Just how accurate are today’s predictions of the future?
It’s easier to predict that societal surprises will occur than it is to predict what those surprises will be and when they will occur. What if, for example, life expectancy becomes significantly longer than expected in the not-too-distant future?
“That’s one of the potential surprises that may occur when you least expect it,” says SFI Postdoctoral Fellow Béla Nagy. He and SFI Professor Doyne Farmer are co-organizers of a September 14-17 Business Network theme week held at SFI called “The future is not what it used to be.” During the week, nearly 20 participants will hear SFI researchers and veteran futurists review past attempts to predict the future, assess lessons learned, and, of course, consider what the future holds.
Attendees will come from high-tech and telecommunication companies, government agencies, and financial institutions.
Also presenting are Peter C. Bishop, associate professor of Strategic Foresight and coordinator of the graduate program in Futures Studies, University of Houston; Robert J. Lempert, senior physical scientist at RAND and professor, Pardee RAND Graduate School; Scott Matthews, associate technical fellow, The Boeing Company; Anna Salamon, researcher, Singularity Institute for Artificial Intelligence; and John Smart, president, Acceleration Studies Foundation.
Doyne recalls the days when the world was terrified by the prospect of a nuclear war. Now some find themselves more concerned with climate change, he says, prompted in part by sophisticated computer models that simulate dire scenarios. These and other planning tools, such as agent-based models to evaluate economic policies, could become prediction tools of the future.

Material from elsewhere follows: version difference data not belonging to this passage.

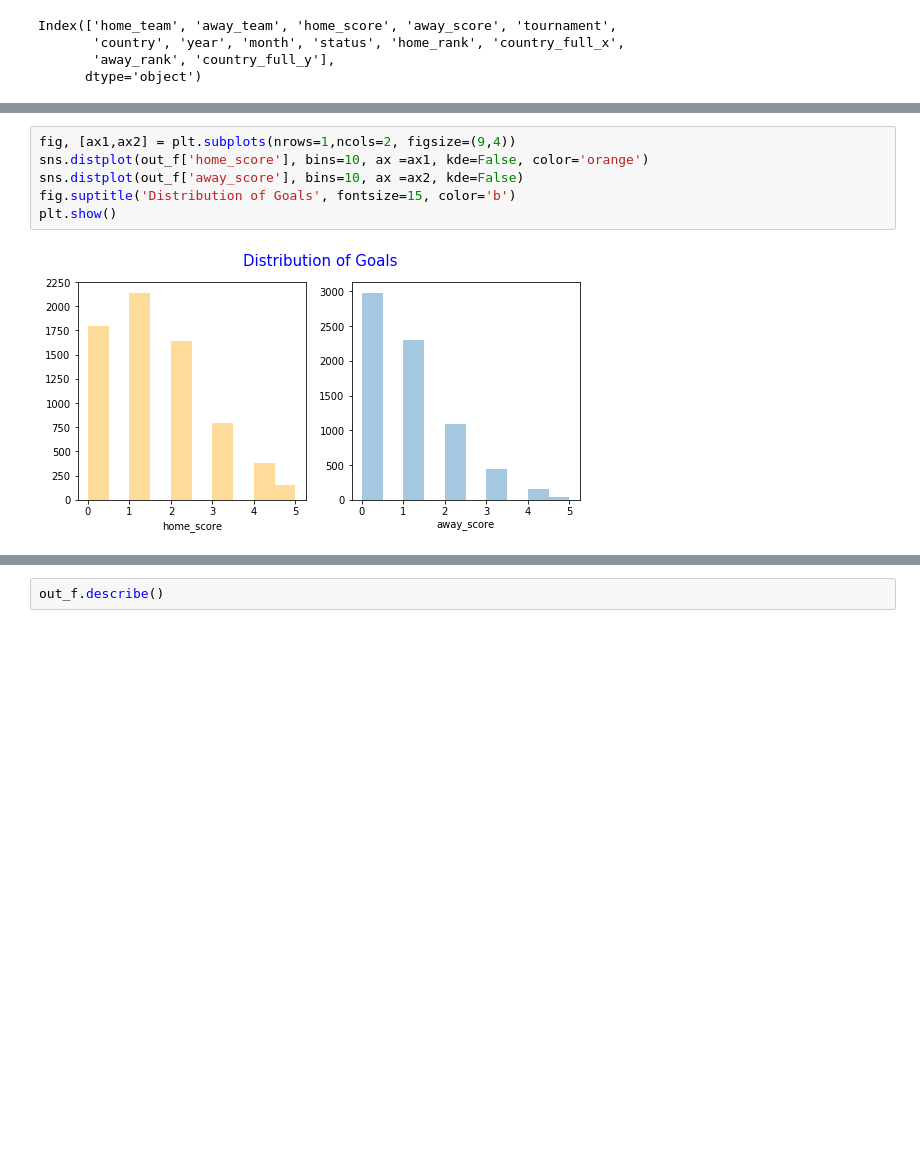
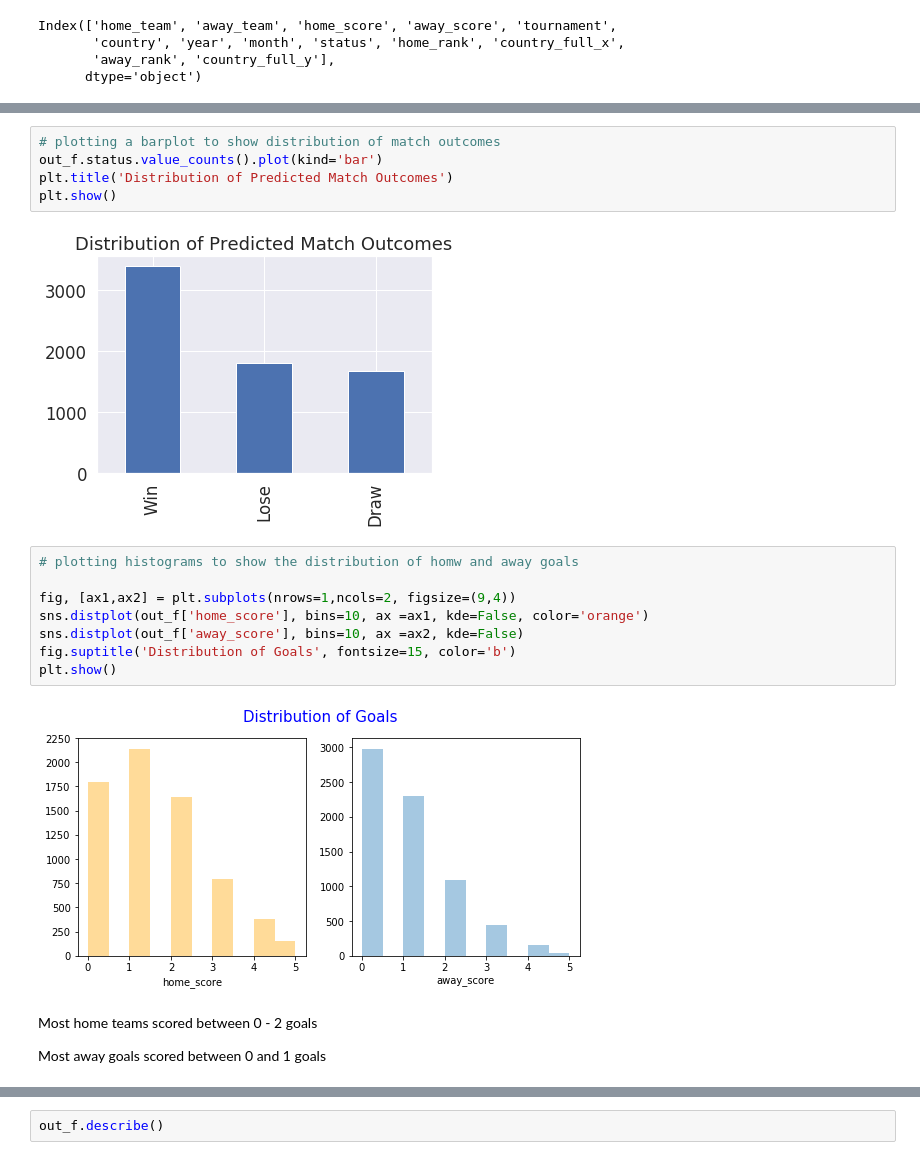
Before and after one commit to booorayan/Regression_fifa, a Jupyter notebook: Football_Match_Predictions.ipynb, the cells around one changed output, grey strips where cells are left out. Drawn from its saved outputs; the diff is of its cells as text; blank space fills up the shorter version.

```diff
--- a/Football_Match_Predictions.ipynb
+++ b/Football_Match_Predictions.ipynb
@@ -825,4 +838,13 @@ plt.show()
+# %%
+# plotting a barplot to show distribution of match outcomes
+out_f.status.value_counts().plot(kind='bar')
+plt.title('Distribution of Predicted Match Outcomes')
+plt.show()
+# %% [output]
+[figure, added]
 # %%
+# plotting histograms to show the distribution of homw and away goals
+
 fig, [ax1,ax2] = plt.subplots(nrows=1,ncols=2, figsize=(9,4))
 sns.distplot(out_f['home_score'], bins=10, ax =ax1, kde=False, color='orange')
 sns.distplot(out_f['away_score'], bins=10, ax =ax2, kde=False)
@@ -830,4 +852,8 @@ fig.suptitle('Distribution of Goals', fontsize=15, color='b')
 plt.show()
 # %% [output]
 [figure]
+# %% [markdown]
+Most home teams scored between 0 - 2 goals
+
+Most away goals scored between 0 and 1 goals
 # %%
```
Also changed, not shown: parts of 44 cells of this notebook.
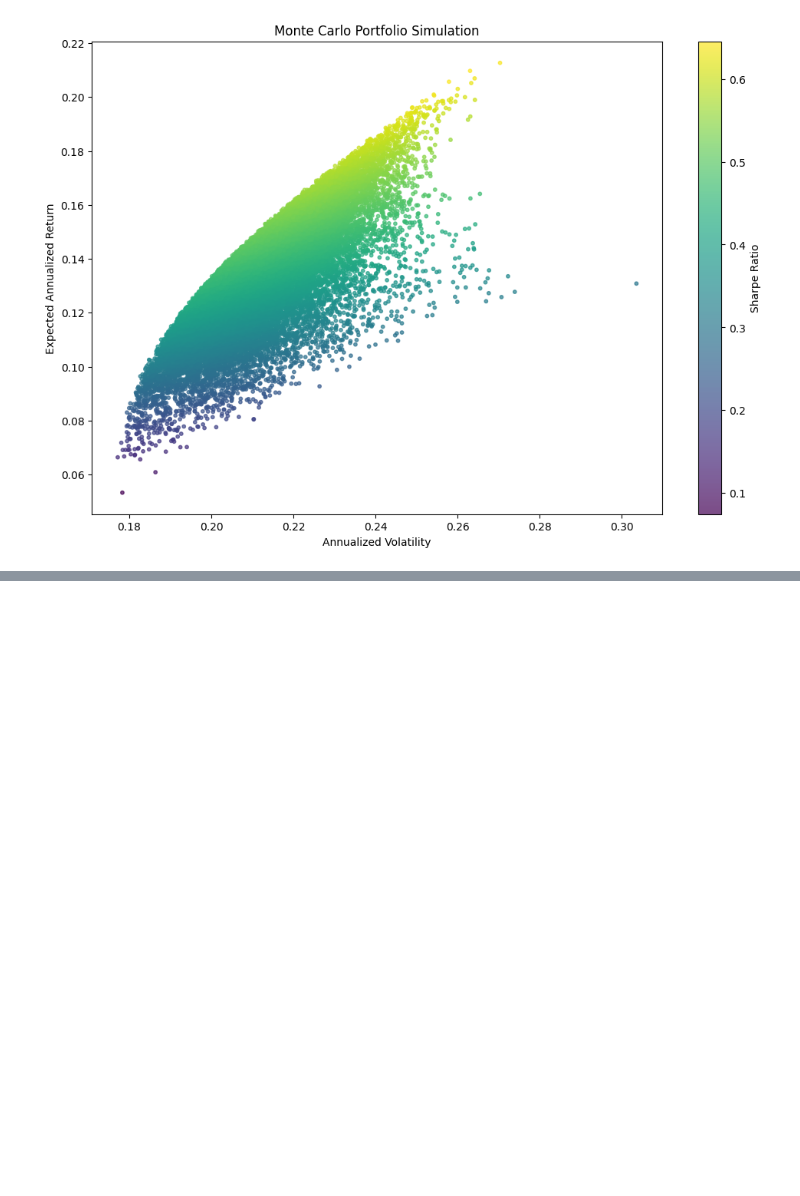
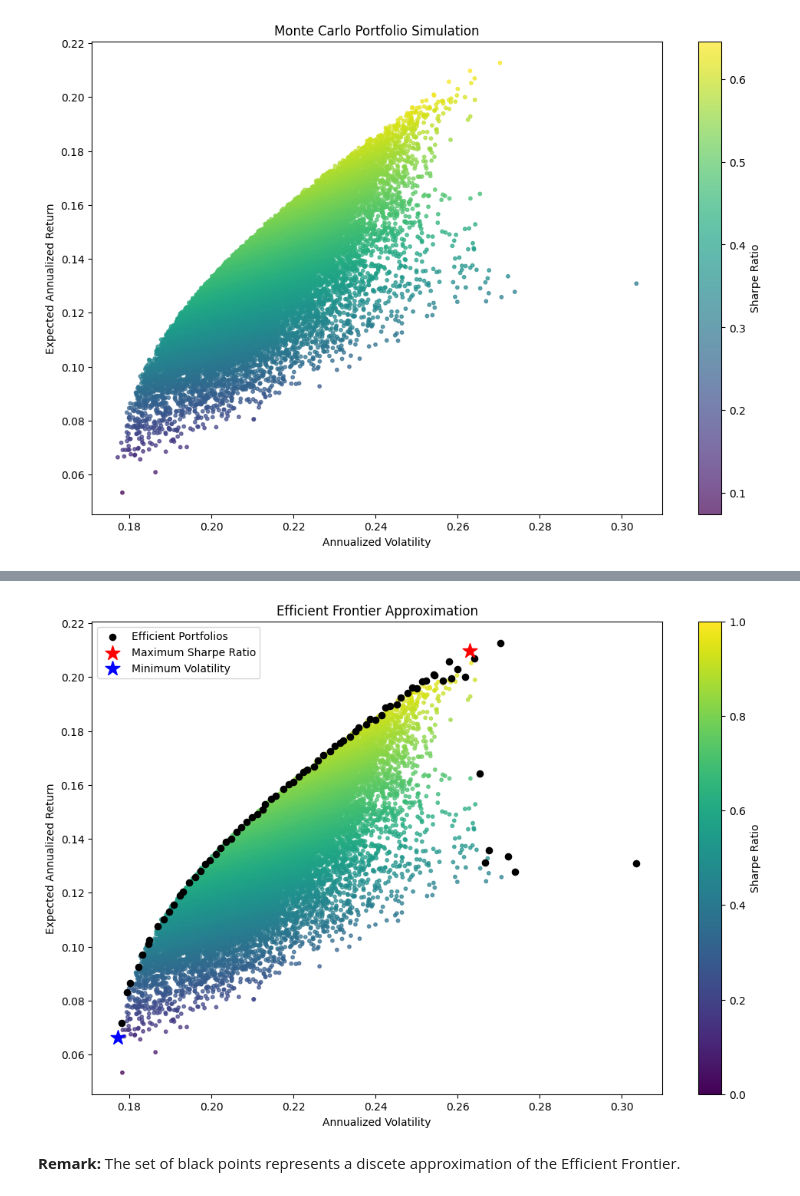
Before and after one commit to keramidasvasilis/data-analysis-projects, a Jupyter notebook: portfolio-optimization-risk-analysis/notebooks/portfolio_optimization_analysis.ipynb, the cells around one changed output, grey strips where cells are left out. Cells and saved outputs as stored; diff of their text form; code cells hidden in the pictures; blank space fills up the shorter version.

Commit message:
Approximated Efficient Frontier numerically

```diff
--- a/portfolio-optimization-risk-analysis/notebooks/portfolio_optimization_analysis.ipynb
+++ b/portfolio-optimization-risk-analysis/notebooks/portfolio_optimization_analysis.ipynb
@@ -604,0 +698,11 @@ plt.show()
+# %%
+simulation_results['Volatility Bin'] = pd.cut(simulation_results['Volatility'], bins=100)
+
+efficient_portfolios = (
+    simulation_results
+    .sort_values('Return', ascending=False)
+    .groupby('Volatility Bin')
+    .head(1)
+    .sort_values('Volatility'))
+
+efficient_portfolios.head()
@@ -604,0 +716,53 @@ plt.show()
+# %%
+plt.figure(figsize=(12,8))
+
+plt.scatter(
+    simulation_results['Volatility'],
+    simulation_results['Return'],
+    c=simulation_results['Sharpe Ratio'],
+    cmap='viridis',
+    alpha=0.7,
+    s=10
+)
+
+plt.scatter(
+    efficient_portfolios['Volatility'],
+    efficient_portfolios['Return'],
+    color='black',
+    s=35,
+    label='Efficient Portfolios'
+)
+
+plt.scatter(
+    max_sharpe_ratio_portfolio['Volatility'],
+    max_sharpe_ratio_portfolio['Return'],
+    color='red',
+    marker='*',
+    s=200,
+    label='Maximum Sharpe Ratio'
+)
+
+plt.scatter(
+    min_volatility_portfolio['Volatility'],
+    min_volatility_portfolio['Return'],
+    color='blue',
+    marker='*',
+    s=200,
+    label='Minimum Volatility'
+)
+
+plt.xlabel('Annualized Volatility')
+
+plt.ylabel('Expected Annualized Return')
+
+plt.title('Efficient Frontier Approximation')
+
+plt.colorbar(label='Sharpe Ratio')
+
+plt.legend()
+
+plt.show()
+# %% [output]
+[figure, added]
+# %% [markdown]
+**Remark:** The set of black points represents a discete approximation of the Efficient Frontier.
```
Also changed, not shown: parts of 10 cells of this notebook.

“Through these models,” says Béla, “we may be able to gain some insight into the potential impact – and unintended consequences – of various policies or regulations before they are implemented.”
According to Béla, many empirical regularities in technology (the most famous of which is probably Moore’s Law) suggest the possibility of long-term predictability in several key industries, including information technology and energy.
Paradoxically, he says, these long-term trends lead some to speculate about the possibility of a concept known as “technological singularity,” which posits that within a few decades, technological change will be so fast that all models break down – and with that our forecasting ability.
A traveling Smithsonian exhibition called “Yesterday’s tomorrows” will provide a backdrop for the meeting. It features depictions of America’s past visions of the future.
According to Béla, such past forecasts serve to emphasize the importance of asking the same question today: How accurate will today’s ideas of the future seem decades from now?
“If history is any guide to the future, we shouldn’t be surprised if it turns out that again we find we were either too worried or overly enthusiastic about the wrong things, and ignored the most important issues that will shape our tomorrows.”